* **Instructions for the task**
Copy each line of the material in which the word "import" appears.

* **Data for this task**

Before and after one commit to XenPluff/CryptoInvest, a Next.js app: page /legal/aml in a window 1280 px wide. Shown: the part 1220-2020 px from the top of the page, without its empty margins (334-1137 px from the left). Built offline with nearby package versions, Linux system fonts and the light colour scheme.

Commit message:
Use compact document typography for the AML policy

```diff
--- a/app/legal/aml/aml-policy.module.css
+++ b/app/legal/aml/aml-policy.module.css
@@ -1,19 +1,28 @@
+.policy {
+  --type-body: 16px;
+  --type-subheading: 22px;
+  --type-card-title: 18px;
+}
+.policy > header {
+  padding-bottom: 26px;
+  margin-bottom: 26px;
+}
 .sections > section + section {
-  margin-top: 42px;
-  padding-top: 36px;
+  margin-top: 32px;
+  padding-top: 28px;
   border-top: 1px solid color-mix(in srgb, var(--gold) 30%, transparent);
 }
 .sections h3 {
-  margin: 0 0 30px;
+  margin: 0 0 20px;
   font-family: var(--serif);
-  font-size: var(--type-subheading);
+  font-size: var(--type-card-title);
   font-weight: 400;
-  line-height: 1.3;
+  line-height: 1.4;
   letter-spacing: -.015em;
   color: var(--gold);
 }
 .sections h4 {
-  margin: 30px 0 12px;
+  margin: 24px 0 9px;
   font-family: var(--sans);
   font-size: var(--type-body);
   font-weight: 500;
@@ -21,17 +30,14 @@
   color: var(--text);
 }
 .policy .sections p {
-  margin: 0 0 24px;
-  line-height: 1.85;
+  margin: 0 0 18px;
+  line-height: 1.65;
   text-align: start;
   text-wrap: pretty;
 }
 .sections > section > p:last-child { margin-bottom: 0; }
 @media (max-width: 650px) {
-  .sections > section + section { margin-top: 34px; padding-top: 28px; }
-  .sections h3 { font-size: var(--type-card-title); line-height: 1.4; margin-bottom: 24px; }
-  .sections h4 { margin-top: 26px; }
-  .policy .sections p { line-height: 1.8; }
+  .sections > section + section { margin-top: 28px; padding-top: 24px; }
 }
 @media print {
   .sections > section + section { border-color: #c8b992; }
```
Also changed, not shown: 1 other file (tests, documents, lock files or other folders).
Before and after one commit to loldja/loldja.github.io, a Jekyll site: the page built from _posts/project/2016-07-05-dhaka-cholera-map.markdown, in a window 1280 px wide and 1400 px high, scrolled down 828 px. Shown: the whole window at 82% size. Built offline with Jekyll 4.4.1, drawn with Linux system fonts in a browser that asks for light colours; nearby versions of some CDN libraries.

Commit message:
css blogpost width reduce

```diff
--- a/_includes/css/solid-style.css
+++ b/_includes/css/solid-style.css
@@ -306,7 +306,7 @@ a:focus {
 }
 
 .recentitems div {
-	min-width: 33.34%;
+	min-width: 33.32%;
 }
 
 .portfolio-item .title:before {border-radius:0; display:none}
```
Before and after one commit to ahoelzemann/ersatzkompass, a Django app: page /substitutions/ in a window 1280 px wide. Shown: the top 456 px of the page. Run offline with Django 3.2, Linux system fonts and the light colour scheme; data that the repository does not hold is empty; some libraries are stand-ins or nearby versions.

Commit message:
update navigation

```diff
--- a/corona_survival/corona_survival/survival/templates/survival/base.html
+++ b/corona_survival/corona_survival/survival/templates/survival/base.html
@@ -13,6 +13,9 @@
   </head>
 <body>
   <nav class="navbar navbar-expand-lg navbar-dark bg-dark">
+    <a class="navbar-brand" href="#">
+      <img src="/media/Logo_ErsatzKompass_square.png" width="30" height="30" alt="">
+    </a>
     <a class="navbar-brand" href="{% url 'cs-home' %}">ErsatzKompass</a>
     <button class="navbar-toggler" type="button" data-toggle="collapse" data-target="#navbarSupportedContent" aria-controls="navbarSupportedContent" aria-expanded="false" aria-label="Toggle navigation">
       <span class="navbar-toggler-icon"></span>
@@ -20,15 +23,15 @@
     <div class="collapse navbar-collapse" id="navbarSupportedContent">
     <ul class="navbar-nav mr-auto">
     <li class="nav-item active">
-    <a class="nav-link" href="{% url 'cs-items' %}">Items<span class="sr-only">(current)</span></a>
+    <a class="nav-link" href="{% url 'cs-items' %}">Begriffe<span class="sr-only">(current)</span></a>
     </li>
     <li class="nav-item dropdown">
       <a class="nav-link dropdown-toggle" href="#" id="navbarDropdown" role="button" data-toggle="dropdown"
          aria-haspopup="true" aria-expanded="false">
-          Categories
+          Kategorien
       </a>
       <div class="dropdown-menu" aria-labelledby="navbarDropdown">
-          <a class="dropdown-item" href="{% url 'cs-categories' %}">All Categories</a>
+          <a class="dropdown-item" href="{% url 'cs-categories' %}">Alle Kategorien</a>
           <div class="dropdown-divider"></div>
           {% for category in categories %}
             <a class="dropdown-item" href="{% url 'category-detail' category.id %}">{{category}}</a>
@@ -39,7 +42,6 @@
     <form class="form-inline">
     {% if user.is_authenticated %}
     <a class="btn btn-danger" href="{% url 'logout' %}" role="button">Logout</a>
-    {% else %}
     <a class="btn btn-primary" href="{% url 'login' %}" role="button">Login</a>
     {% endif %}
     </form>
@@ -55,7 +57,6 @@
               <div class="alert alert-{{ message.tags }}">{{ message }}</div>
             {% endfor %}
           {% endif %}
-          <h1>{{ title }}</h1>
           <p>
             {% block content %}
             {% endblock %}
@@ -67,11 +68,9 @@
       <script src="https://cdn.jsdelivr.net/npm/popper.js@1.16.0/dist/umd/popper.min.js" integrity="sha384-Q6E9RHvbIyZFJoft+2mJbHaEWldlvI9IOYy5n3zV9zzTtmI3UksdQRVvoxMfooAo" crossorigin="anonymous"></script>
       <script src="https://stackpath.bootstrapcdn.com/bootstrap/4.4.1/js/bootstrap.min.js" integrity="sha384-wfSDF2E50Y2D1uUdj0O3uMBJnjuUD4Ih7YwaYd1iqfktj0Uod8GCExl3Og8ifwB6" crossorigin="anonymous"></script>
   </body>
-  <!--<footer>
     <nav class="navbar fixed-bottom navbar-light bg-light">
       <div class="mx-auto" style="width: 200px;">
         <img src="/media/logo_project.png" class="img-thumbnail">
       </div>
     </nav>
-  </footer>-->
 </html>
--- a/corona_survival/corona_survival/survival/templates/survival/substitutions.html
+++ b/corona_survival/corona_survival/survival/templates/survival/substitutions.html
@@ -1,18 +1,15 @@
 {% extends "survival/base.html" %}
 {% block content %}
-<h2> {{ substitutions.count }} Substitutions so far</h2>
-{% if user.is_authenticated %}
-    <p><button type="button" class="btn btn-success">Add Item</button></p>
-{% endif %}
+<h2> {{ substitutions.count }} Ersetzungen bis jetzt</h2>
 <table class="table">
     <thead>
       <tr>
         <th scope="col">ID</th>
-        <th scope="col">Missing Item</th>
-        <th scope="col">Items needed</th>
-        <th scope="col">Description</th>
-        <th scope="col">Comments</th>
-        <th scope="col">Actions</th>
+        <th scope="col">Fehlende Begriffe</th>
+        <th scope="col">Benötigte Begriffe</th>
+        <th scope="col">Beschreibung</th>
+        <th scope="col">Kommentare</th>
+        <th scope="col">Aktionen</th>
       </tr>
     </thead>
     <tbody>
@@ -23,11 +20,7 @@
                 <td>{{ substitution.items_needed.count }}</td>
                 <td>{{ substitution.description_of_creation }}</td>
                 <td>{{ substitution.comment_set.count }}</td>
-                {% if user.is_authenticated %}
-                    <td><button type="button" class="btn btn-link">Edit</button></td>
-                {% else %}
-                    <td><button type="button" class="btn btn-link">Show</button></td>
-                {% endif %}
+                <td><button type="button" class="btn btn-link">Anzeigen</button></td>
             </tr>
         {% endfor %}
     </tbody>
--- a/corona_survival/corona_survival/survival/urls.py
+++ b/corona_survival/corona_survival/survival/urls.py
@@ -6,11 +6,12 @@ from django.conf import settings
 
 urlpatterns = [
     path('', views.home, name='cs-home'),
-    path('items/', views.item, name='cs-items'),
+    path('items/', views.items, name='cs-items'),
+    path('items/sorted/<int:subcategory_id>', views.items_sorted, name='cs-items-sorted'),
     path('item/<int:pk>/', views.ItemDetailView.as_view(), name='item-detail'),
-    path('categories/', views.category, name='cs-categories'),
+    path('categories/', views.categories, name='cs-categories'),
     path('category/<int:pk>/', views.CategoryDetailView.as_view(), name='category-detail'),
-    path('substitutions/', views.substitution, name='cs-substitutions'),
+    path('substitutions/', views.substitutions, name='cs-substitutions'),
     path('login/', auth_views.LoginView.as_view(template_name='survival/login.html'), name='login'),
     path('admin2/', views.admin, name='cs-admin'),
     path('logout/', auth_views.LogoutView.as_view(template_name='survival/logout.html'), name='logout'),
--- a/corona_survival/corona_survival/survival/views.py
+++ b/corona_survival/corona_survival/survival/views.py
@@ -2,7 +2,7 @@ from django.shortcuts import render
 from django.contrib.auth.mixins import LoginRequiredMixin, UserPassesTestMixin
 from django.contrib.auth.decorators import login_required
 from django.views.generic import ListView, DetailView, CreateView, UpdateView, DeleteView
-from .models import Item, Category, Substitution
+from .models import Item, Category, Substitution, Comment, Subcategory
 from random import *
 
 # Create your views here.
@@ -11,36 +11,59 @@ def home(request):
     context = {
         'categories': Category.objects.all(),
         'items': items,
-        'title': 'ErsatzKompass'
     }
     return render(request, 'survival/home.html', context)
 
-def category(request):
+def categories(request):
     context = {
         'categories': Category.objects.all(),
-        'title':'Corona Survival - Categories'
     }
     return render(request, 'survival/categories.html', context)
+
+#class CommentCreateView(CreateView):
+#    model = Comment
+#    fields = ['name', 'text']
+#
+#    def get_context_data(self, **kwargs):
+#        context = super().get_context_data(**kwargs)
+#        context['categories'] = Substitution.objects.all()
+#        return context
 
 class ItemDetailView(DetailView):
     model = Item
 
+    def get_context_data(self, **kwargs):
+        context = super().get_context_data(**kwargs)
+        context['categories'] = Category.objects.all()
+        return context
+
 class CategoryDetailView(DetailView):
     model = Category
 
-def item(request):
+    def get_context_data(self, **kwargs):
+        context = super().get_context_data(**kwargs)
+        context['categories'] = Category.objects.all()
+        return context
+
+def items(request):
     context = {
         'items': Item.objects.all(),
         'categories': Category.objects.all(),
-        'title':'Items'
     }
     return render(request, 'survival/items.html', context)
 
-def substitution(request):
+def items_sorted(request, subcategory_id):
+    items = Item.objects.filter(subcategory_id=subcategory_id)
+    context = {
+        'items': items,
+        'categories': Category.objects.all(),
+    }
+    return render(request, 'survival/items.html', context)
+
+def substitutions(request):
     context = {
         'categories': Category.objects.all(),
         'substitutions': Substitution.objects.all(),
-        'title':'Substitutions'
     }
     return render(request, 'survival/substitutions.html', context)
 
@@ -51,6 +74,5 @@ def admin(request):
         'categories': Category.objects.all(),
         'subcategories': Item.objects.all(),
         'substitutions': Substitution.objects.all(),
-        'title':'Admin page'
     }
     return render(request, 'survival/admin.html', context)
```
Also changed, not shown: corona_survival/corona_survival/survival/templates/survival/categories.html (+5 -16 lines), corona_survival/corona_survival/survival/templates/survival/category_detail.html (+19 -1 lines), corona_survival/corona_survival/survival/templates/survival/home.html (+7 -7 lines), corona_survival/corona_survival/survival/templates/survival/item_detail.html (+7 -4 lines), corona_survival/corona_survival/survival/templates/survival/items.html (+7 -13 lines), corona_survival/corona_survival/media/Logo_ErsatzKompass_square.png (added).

* **Exercise response**
@@ -6,11 +6,12 @@ from django.conf import settings
@@ -2,7 +2,7 @@ from django.shortcuts import render
 from django.contrib.auth.mixins import LoginRequiredMixin, UserPassesTestMixin
 from django.contrib.auth.decorators import login_required
 from django.views.generic import ListView, DetailView, CreateView, UpdateView, DeleteView
-from .models import Item, Category, Substitution
+from .models import Item, Category, Substitution, Comment, Subcategory
 from random import *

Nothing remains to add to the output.